Nazy Kaviani asks: Can you describe if there are any changes in your observations from the time you started studying this? Sima says: Iranian women have never been naive or unsexual, but the idea that speaking about this stuff is allowed is prevalent online. Just the fact that one person speaks about this becomes a sort of liberating disruption. Even if it doesn’t necessarily inform the reader, it still breaks down norms and may have a trickle effect.
Jahanshah Javid asks: What is the discussion about homosexuality like/reactions about things you’ve written? Sima says: Some people’s ideas haven’t changed over time, there hasn’t really been a wave of gay friendliness that’s washed over the Internet. Some comments have been that homosexuality is a disease, and she has received hate mail, but there is a lot of variety in responses.
Arash Aramehr blogs at Berkeley Forum. It started in March 2006, with three bloggers. Arash is now the main contributor, but there are others. It’s primarily political, but sometimes not – a few days ago, Arash posted photos about some deer he saw, for instance. Here’s the post he read. He chose it to show that the blog tries to be neutral (the post is more conservative).
Isn’t it the nature of blogs to be politically tilted? Weblogs are not news agency, so being neutral doesn’t seem like a necessary attribute for weblogs. Arash says: Blogging was something new in communication. There are many very influential and powerful blogs now. However, he doesn’t find that blogs necessarily need to be biased. You can have a blog to have lots of different voices. It’s not a con for blogs to offer a forum to be heard, to be neutral.
Who is your audience? I’m interested to the appeal to the second-generation Iranian audience. Arash says: Seventy percent of hits come from the U.S., and secondary is Iran.
Do people leave comments? Arash says: Sometimes, and Berkeley Forum doesn’t really delete – the only time they deleted stuff was when it was promotion of a porn site in the comments. He gets a lot of comments asking about why he writes about American politics if he’s an Iranian, and he believes it’s important to integrate in this society.
Why do you write so little? Saat Sheni says: I used to write more. Blogging creates this strange tension of wanting to be read or not wanting to be read… so writing becomes a little difficult.

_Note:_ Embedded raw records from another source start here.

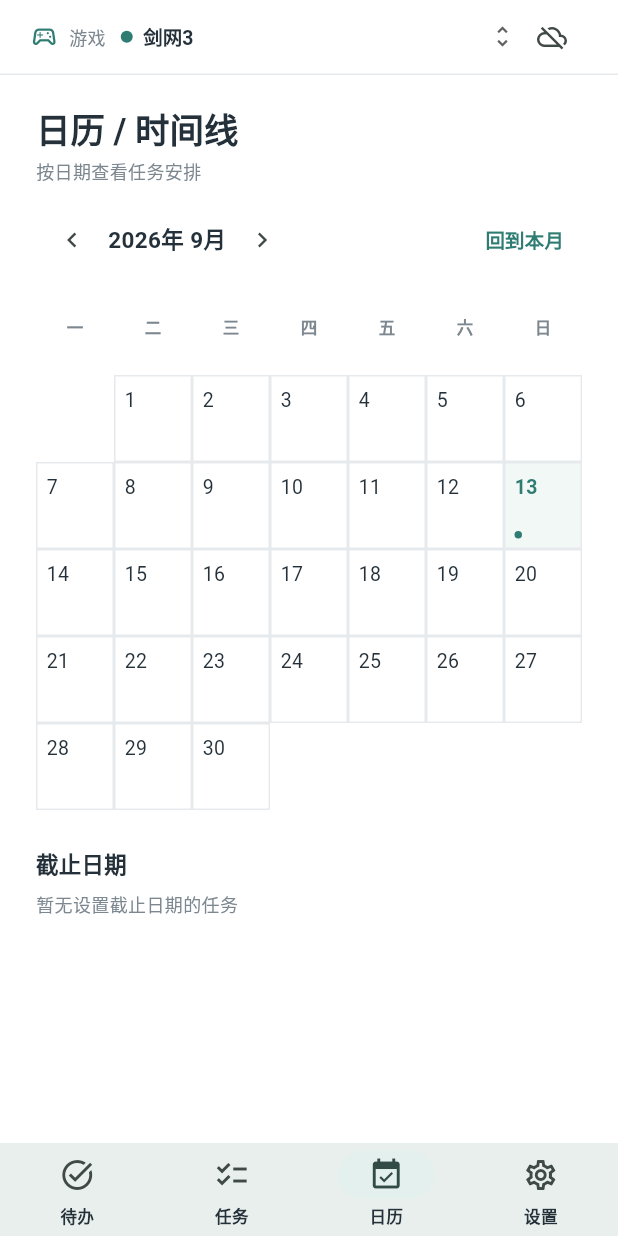
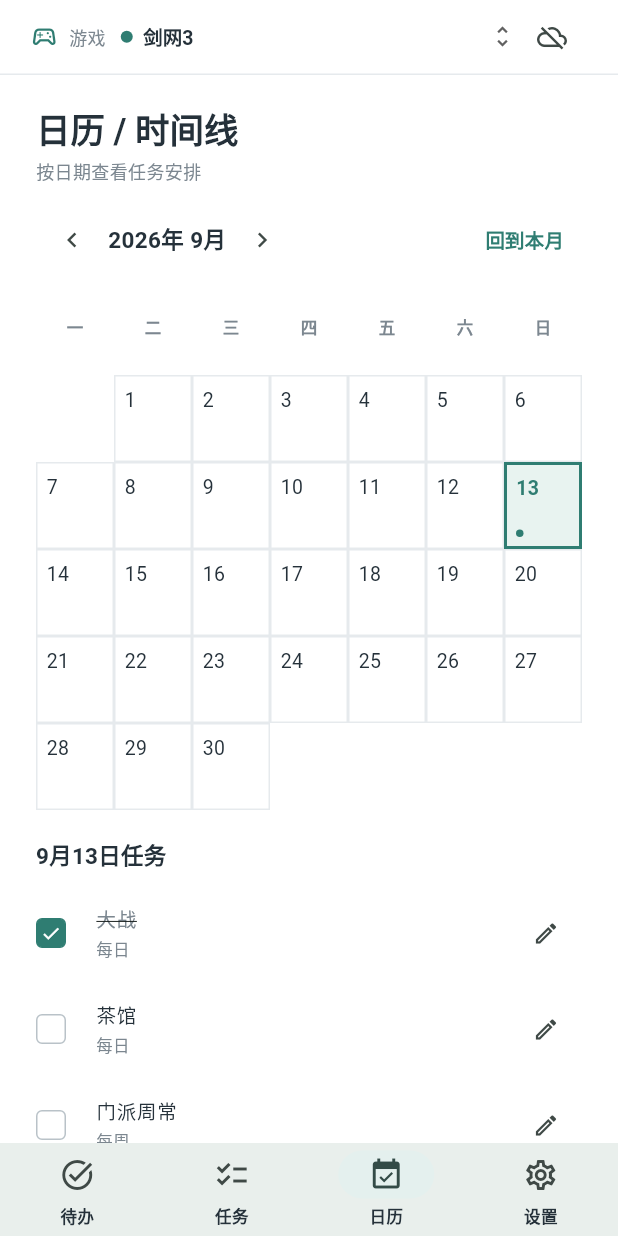
Before and after one commit to cyan77/jx3_tasks, a Flutter app: the screen it shows after launch, item 3 of the bottom bar chosen, on a phone screen of 412 x 824 dp. Run offline on Flutter 3.47's test engine with Material 3 defaults, Android fonts, the phone set to English and light mode, and no system bars; our stand-ins replace file_picker, package_info_plus, shared_preferences; missing offline and left inert: webdav_client; Roboto replaces fonts that are missing (Arial).

Commit message:
Make calendar dates and tasks interactive

```diff
--- a/lib/state/app_state.dart
+++ b/lib/state/app_state.dart
@@ -34,6 +34,7 @@ class AppState extends ChangeNotifier {
   String? selectedCharacterId;
   int currentTab = 0;
   DateTime focusedMonth = DateTime(DateTime.now().year, DateTime.now().month);
+  DateTime selectedCalendarDate = startOfDay(DateTime.now());
 
   List<Game> get games => store.games;
   Game? get selectedGame =>
@@ -74,6 +75,13 @@ class AppState extends ChangeNotifier {
 
   void setMonth(DateTime month) {
     focusedMonth = DateTime(month.year, month.month);
+    selectedCalendarDate = focusedMonth;
+    notifyListeners();
+  }
+
+  void selectCalendarDate(DateTime date) {
+    selectedCalendarDate = startOfDay(date);
+    focusedMonth = DateTime(date.year, date.month);
     notifyListeners();
   }
 
--- a/lib/ui/screens/calendar_screen.dart
+++ b/lib/ui/screens/calendar_screen.dart
@@ -3,6 +3,7 @@ import 'package:flutter/material.dart';
 import '../../models/task_models.dart';
 import '../../state/app_state.dart';
 import '../../theme/app_theme.dart';
+import '../task_editor.dart';
 import '../widgets/common.dart';
 
 class CalendarScreen extends StatelessWidget {
@@ -35,8 +36,7 @@ class CalendarScreen extends StatelessWidget {
                   icon: const Icon(Icons.chevron_right, size: 20)),
               const Spacer(),
               TextButton(
-                  onPressed: () => state.setMonth(
-                      DateTime(DateTime.now().year, DateTime.now().month)),
+                  onPressed: () => state.selectCalendarDate(DateTime.now()),
                   child: const Text('回到本月')),
             ],
           ),
@@ -56,6 +56,8 @@ class CalendarScreen extends StatelessWidget {
                         month: month.month,
                         days: days,
                         leading: leading),
+                    const SizedBox(height: 18),
+                    _DayTasks(state: state, date: state.selectedCalendarDate),
                     const SizedBox(height: 24),
                     _Upcoming(state: state),
                   ],
@@ -116,18 +118,31 @@ class _CalendarGrid extends StatelessWidget {
           .where((task) => task.isDoneOn(date))
           .length;
       final isToday = dateKey(date) == dateKey(DateTime.now());
-      cells.add(Container(
+      final isSelected =
+          dateKey(date) == dateKey(state.selectedCalendarDate);
+      cells.add(InkWell(
+        onTap: () => state.selectCalendarDate(date),
+        child: Container(
             padding: EdgeInsets.all(compact ? 6 : 8),
             decoration: BoxDecoration(
-              border: Border.all(color: AppTheme.line),
-              color: isToday ? const Color(0xfff2f8f6) : Colors.white),
+                border: Border.all(
+                    color: isSelected ? AppTheme.accent : AppTheme.line,
+                    width: isSelected ? 2 : 1),
+                color: isSelected
+                    ? const Color(0xffe8f3f0)
+                    : isToday
+                        ? const Color(0xfff2f8f6)
+                        : Colors.white),
             child:
                 Column(crossAxisAlignment: CrossAxisAlignment.start, children: [
               Text('$day',
                   style: TextStyle(
                       fontSize: 13,
-                    fontWeight: isToday ? FontWeight.w700 : FontWeight.w400,
-                    color: isToday ? AppTheme.accent : AppTheme.ink)),
+                      fontWeight:
+                          isToday || isSelected ? FontWeight.w700 : FontWeight.w400,
+                      color: isToday || isSelected
+                          ? AppTheme.accent
+                          : AppTheme.ink)),
               const Spacer(),
               if (compact && (done > 0 || dateTasks.isNotEmpty))
                 Row(children: [
@@ -137,7 +152,8 @@ class _CalendarGrid extends StatelessWidget {
                         height: 5,
                         decoration: const BoxDecoration(
                             color: AppTheme.accent, shape: BoxShape.circle)),
-                if (done > 0 && dateTasks.isNotEmpty) const SizedBox(width: 3),
+                  if (done > 0 && dateTasks.isNotEmpty)
+                    const SizedBox(width: 3),
                   if (dateTasks.isNotEmpty)
                     Container(
                         width: 5,
@@ -147,12 +163,15 @@ class _CalendarGrid extends StatelessWidget {
                 ]),
               if (!compact && done > 0)
                 Text('$done 项完成',
-                  style: const TextStyle(fontSize: 10, color: AppTheme.accent)),
+                    style:
+                        const TextStyle(fontSize: 10, color: AppTheme.accent)),
               if (!compact)
                 ...dateTasks.take(2).map((task) => Text(task.title,
                     overflow: TextOverflow.ellipsis,
-                  style: const TextStyle(fontSize: 10, color: AppTheme.muted)))
-          ])));
+                    style:
+                        const TextStyle(fontSize: 10, color: AppTheme.muted)))
+            ])),
+      ));
     }
     return LayoutBuilder(builder: (context, constraints) {
       final cellWidth = constraints.maxWidth / 7;
@@ -164,6 +183,109 @@ class _CalendarGrid extends StatelessWidget {
           childAspectRatio: cellWidth / cellHeight,
           children: cells);
     });
+  }
+}
+
+class _DayTasks extends StatelessWidget {
+  const _DayTasks({required this.state, required this.date});
+  final AppState state;
+  final DateTime date;
+
+  @override
+  Widget build(BuildContext context) {
+    final source =
+        state.selectedCharacterId == null ? state.tasks : state.selectedTasks;
+    final tasks = source.where((task) {
+      if (task.isDoneOn(date)) return true;
+      if (task.frequency == TaskFrequency.once) {
+        return task.dueDate != null &&
+            dateKey(task.dueDate!) == dateKey(date);
+      }
+      return true;
+    }).toList();
+    return Column(
+      crossAxisAlignment: CrossAxisAlignment.start,
+      children: [
+        SectionTitle('${date.month}月${date.day}日任务'),
+        const SizedBox(height: 8),
+        if (tasks.isEmpty)
+          const Text('当天没有任务',
+              style: TextStyle(fontSize: 12, color: AppTheme.muted)),
+        ...tasks.map((task) => _InteractiveTaskTile(
+              state: state,
+              task: task,
+              date: date,
+            )),
+      ],
+    );
+  }
+}
+
+class _InteractiveTaskTile extends StatelessWidget {
+  const _InteractiveTaskTile({
+    required this.state,
+    required this.task,
+    required this.date,
+    this.showDueDate = false,
+  });
+  final AppState state;
+  final TaskRecord task;
+  final DateTime date;
+  final bool showDueDate;
+
+  @override
+  Widget build(BuildContext context) {
+    final linkedCount = state.tasksForTemplate(task.templateId).length;
+    final checked = task.isDoneOn(date);
+    return ListTile(
+      contentPadding: EdgeInsets.zero,
+      dense: true,
+      onTap: () => state.toggleTask(task, date: date),
+      leading: TaskCheck(
+        checked: checked,
+        onTap: () => state.toggleTask(task, date: date),
+      ),
+      title: Text(
+        task.title,
+        style: TextStyle(
+          fontSize: 13,
+          color: checked ? AppTheme.muted : AppTheme.ink,
+          decoration: checked ? TextDecoration.lineThrough : null,
+        ),
+      ),
+      subtitle: Text(task.frequency.label,
+          style: const TextStyle(fontSize: 11, color: AppTheme.muted)),
+      trailing: Row(
+        mainAxisSize: MainAxisSize.min,
+        children: [
+          if (showDueDate)
+            Text(dueLabel(task.dueDate),
+                style:
+                    const TextStyle(fontSize: 12, color: AppTheme.muted)),
+          PopupMenuButton<String>(
+            tooltip: '编辑任务',
+            icon: const Icon(Icons.edit_outlined, size: 18),
+            onSelected: (value) => showTaskEditor(
+              context,
+              state,
+              task: task,
+              syncAll: value == 'all',
+            ),
+            itemBuilder: (_) => [
+              const PopupMenuItem(
+                value: 'single',
+                child: Text('仅编辑当前角色'),
+              ),
+              if (linkedCount > 1)
+                const PopupMenuItem(
+                  value: 'all',
+                  child: Text('编辑所有已分配角色'),
+                ),
+            ],
+          ),
+        ],
+      ),
+    );
   }
 }
 
@@ -187,14 +309,11 @@ class _Upcoming extends StatelessWidget {
         if (tasks.isEmpty)
           const Text('暂无设置截止日期的任务',
               style: TextStyle(fontSize: 12, color: AppTheme.muted)),
-        ...tasks.map((task) => ListTile(
-              contentPadding: EdgeInsets.zero,
-              dense: true,
-              leading: const Icon(Icons.event_note_outlined,
-                  size: 19, color: AppTheme.muted),
-              title: Text(task.title, style: const TextStyle(fontSize: 13)),
-              trailing: Text(dueLabel(task.dueDate),
-                  style: const TextStyle(fontSize: 12, color: AppTheme.muted)),
+        ...tasks.map((task) => _InteractiveTaskTile(
+              state: state,
+              task: task,
+              date: task.dueDate!,
+              showDueDate: true,
             )),
       ],
     );
```
Also changed, not shown: 1 other file. Lines whose indentation alone changed are shown as unchanged.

How long were you in Iran? Saat Sheni says: I completed high school and attended college in Iran, but didn’t finish college there.
Do you get comments that are discouraging? Saat Sheni says: Not really, as most of my comments come from my friends. Strangers don’t leave a lot of comments.
Now Haji Agha is reading an email from someone in Iran… sorry, I didn’t catch the name (please leave a comment if you have it).
There’s now a ney performance…